# [Task statement]
Return all lines from the listing below in which the string "const" occurs.

>>>>

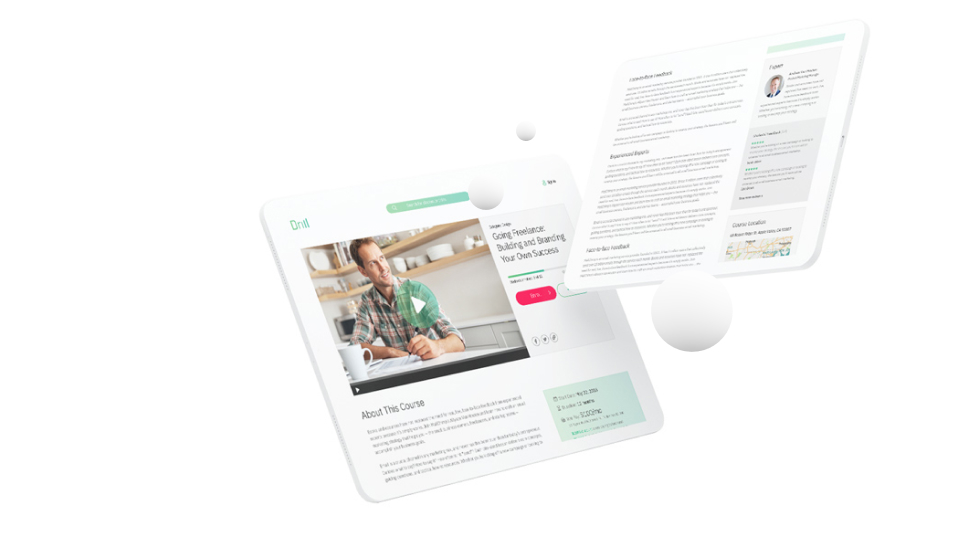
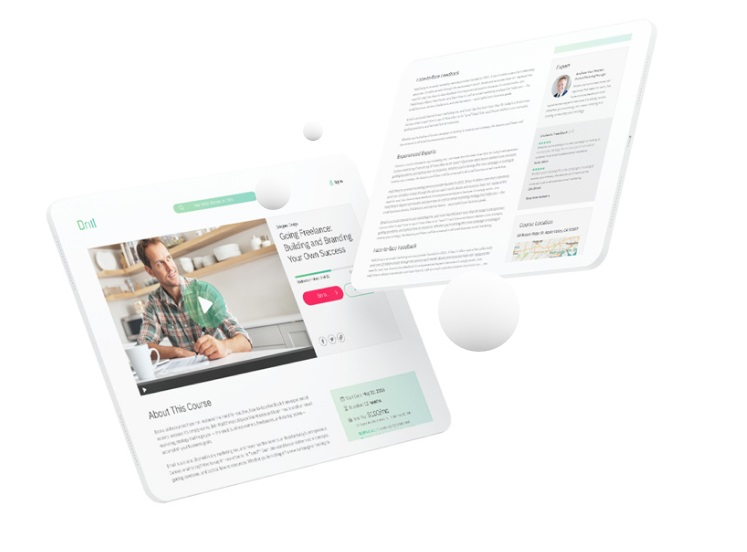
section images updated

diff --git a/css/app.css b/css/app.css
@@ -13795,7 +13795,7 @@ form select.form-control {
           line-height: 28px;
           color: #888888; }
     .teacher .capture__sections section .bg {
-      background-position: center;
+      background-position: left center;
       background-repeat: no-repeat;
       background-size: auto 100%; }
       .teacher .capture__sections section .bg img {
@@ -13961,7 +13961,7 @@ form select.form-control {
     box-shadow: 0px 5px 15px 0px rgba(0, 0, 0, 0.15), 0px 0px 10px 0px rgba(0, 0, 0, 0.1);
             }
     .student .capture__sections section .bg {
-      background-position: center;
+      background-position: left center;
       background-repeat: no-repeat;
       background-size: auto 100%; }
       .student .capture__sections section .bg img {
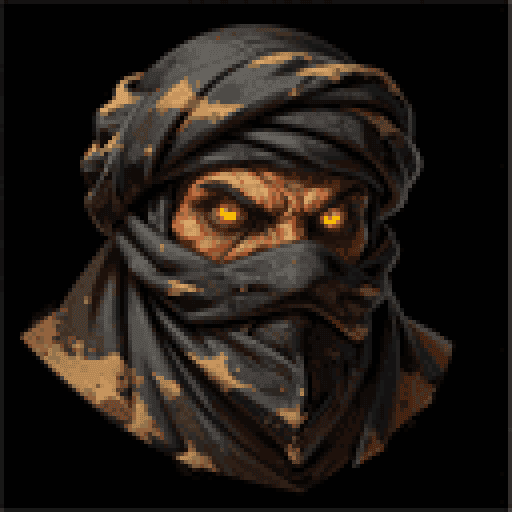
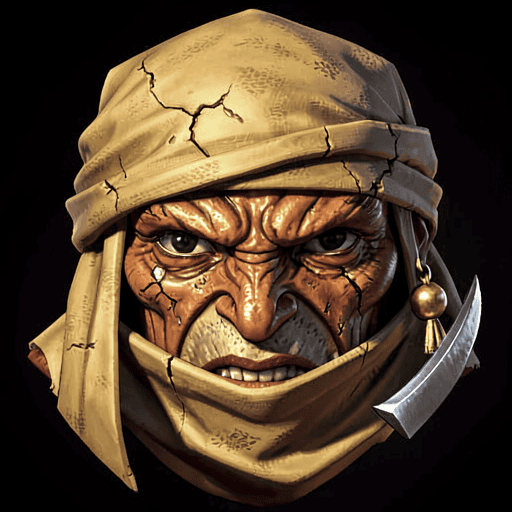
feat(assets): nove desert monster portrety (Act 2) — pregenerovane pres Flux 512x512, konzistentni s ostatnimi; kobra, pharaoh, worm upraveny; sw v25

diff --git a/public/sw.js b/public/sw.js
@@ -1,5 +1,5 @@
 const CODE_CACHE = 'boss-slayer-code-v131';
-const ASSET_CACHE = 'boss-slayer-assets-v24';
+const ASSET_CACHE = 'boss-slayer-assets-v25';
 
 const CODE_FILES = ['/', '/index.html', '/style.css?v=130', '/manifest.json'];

<<<<

# [Written response]
 const CODE_CACHE = 'boss-slayer-code-v131';
-const ASSET_CACHE = 'boss-slayer-assets-v24';
+const ASSET_CACHE = 'boss-slayer-assets-v25';
 const CODE_FILES = ['/', '/index.html', '/style.css?v=130', '/manifest.json'];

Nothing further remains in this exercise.